If it is the first Gorch Fock, then this would date the photo to 1942-1944, when it was stationed at Kiel (according to an unsourced Wikipedia entry, or an history-oriented newspaper but sources seem a bit murky on details), afterwards being transferred to Stralsund while she was again in sea-going service.

A print dated 1942 is sold as

Am Hindenburgufer / Vertäut und verträumt liegt Gorch Fock am Signalturm (Kiel und die Kieler Förde) - historischer Fotodruck / Kupfertiefdruck - 1942

As the slightly later built sister ships look quite similar, the ship in the orignal foto may also be the Horst Wessel or Albert Leo Schlageter.

As it happens, for example the Horst Wessel was at least in 1943 also in Kiel and also seems to prefer anchoring a Blücherbridge when in Kiel and was by 1944 in Stralsund, where it also was in 1941… .

Since these ships are so similar and details on the original fotos - whether pictoria or regarding date - are still not enough - and well, yeah, ships can move, a lot - for me it seems undecidable which one of the three most probable candidates exactly this is.

Plus, the perspective of the original photo doesn't even rule out that two of these ships were moored there at the same time:

src: Photo's Kiel Harbour 1920s/30s

Or all three:


Data for the ships, according to German Wikipedia:

Gorch Fock Horst Wessel Albert Leo Schlageter Length 82,1 m 89 89 Masts 3 3 3 Sails 23 23 23
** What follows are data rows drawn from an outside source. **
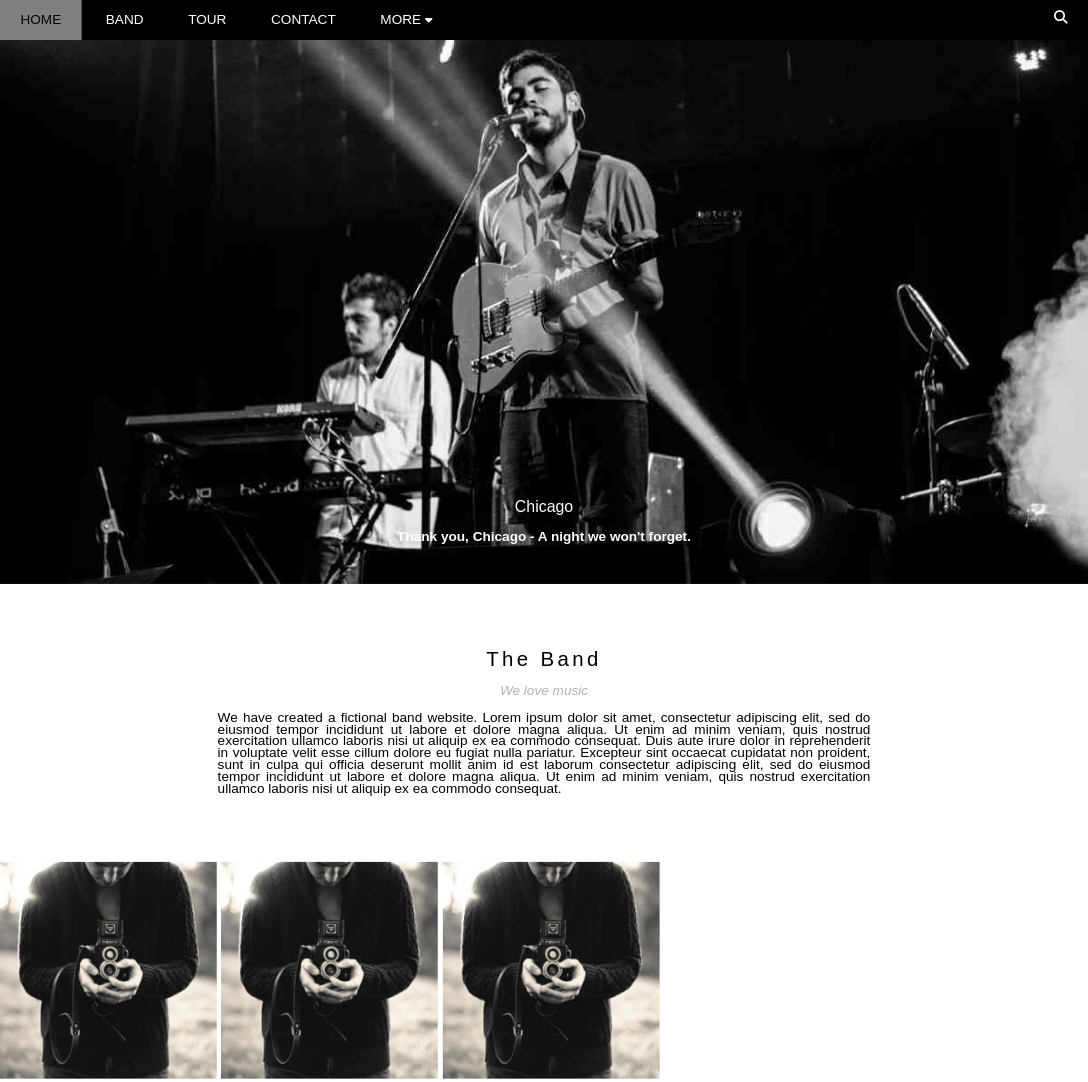
Repository: ngotranphuongbao/theband
Page: index.html
An editor plug-in stored every save of this project. The page is shown before and after the next save, followed by the edit.
The browser window is 1280 px wide. The pictures show the whole page, at 85% of full size.
Some web libraries are served in a nearby version.

Above is the page before, as saved 2022-12-21 08:36:44.

After the next save:
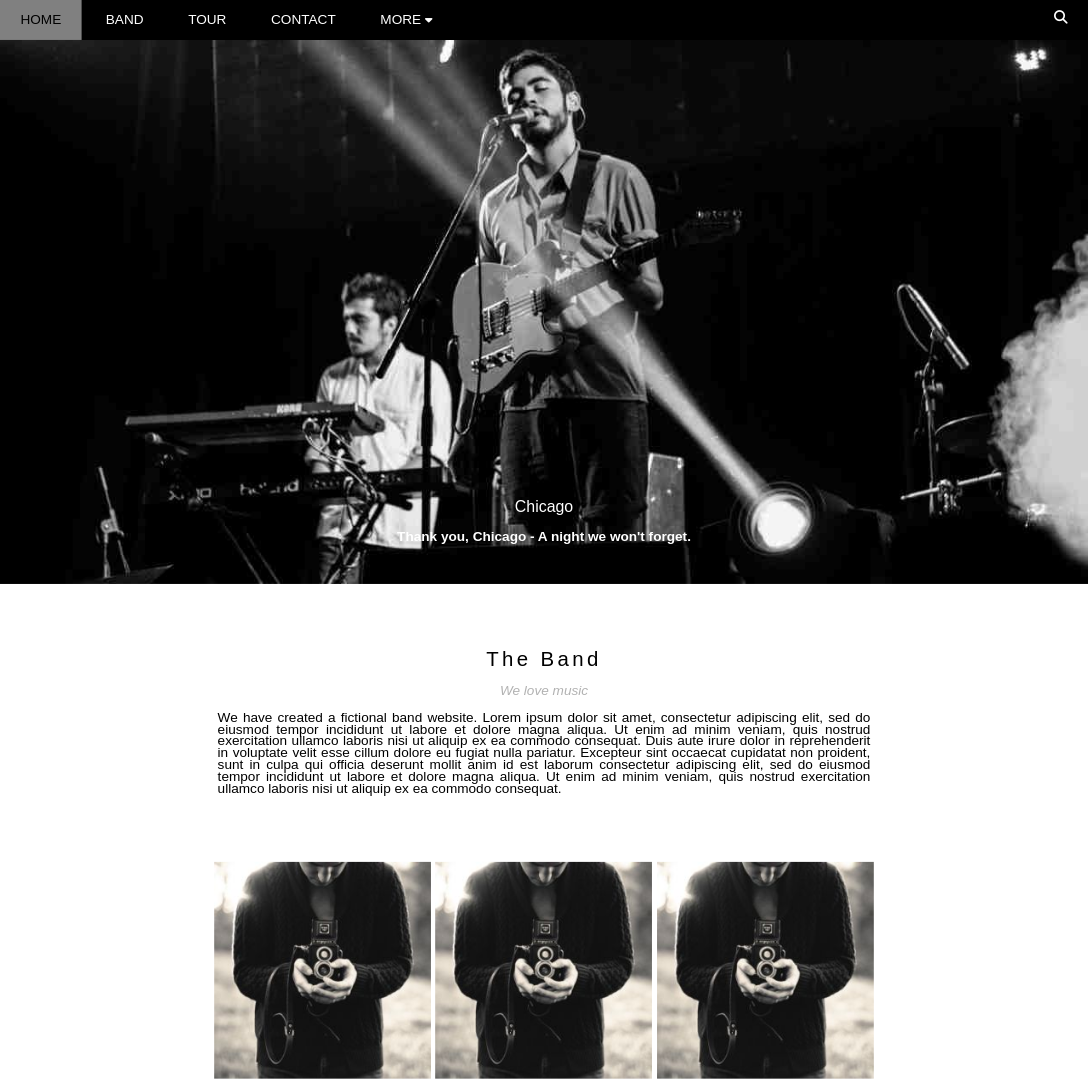
Saved 45 s later.
--- a/assets/css/style.css
+++ b/assets/css/style.css
@@ -150,6 +150,9 @@
     line-height: 14px;
 }
 
+#member {
+    text-align: center;
+}
 .member-info {
     display: inline-block;
     width: 255.988px;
Concerning the sail plan, most pictures of Gorch Fock in the 30s do show a 2 sails on the mizzen mast, while the other two ships have three, but it's unclear whether or when a re-fitting might have taken place. The current state of the Gorch Fock shows another difference there:

And by 1940 it seems that the aft-rigging was altered from 2 to 3 sails:

That would point in summary to any one of the three German Gorch-Fock-class ships, dated by flag flown in original picture to after 1935 and obviously before May 1945.

For comparison, pictures of all three ships:

a b c d e f

a: Horst Wessel; b: Schlageter and Gorch Fock; c: Schlageter; d: Sagres today; e: Gorch Fock today; f: USCGC Eagle

Further hints: there seems to be a coastal vessel and an early u-boat type to the left of the sailor. The two warships in the distance is another possible clue, but too hard to make out all. The presence of a launch type small boat ("Barkasse"; modern version) for private mass amusements or personal transport from A to B across the bay. Both types of transport should be much rarer after July 1944 when allied air raids hit the place and eastern landing piers.

In the centre of the picture might hint at a date somewhat before 1945 when things got tight and the clothing of all the sailors visible might shift the latest date a few weeks before the end of 1944 as well, when things got cold.

Watch the video: Live ship detection at Busan harbor (January 2022).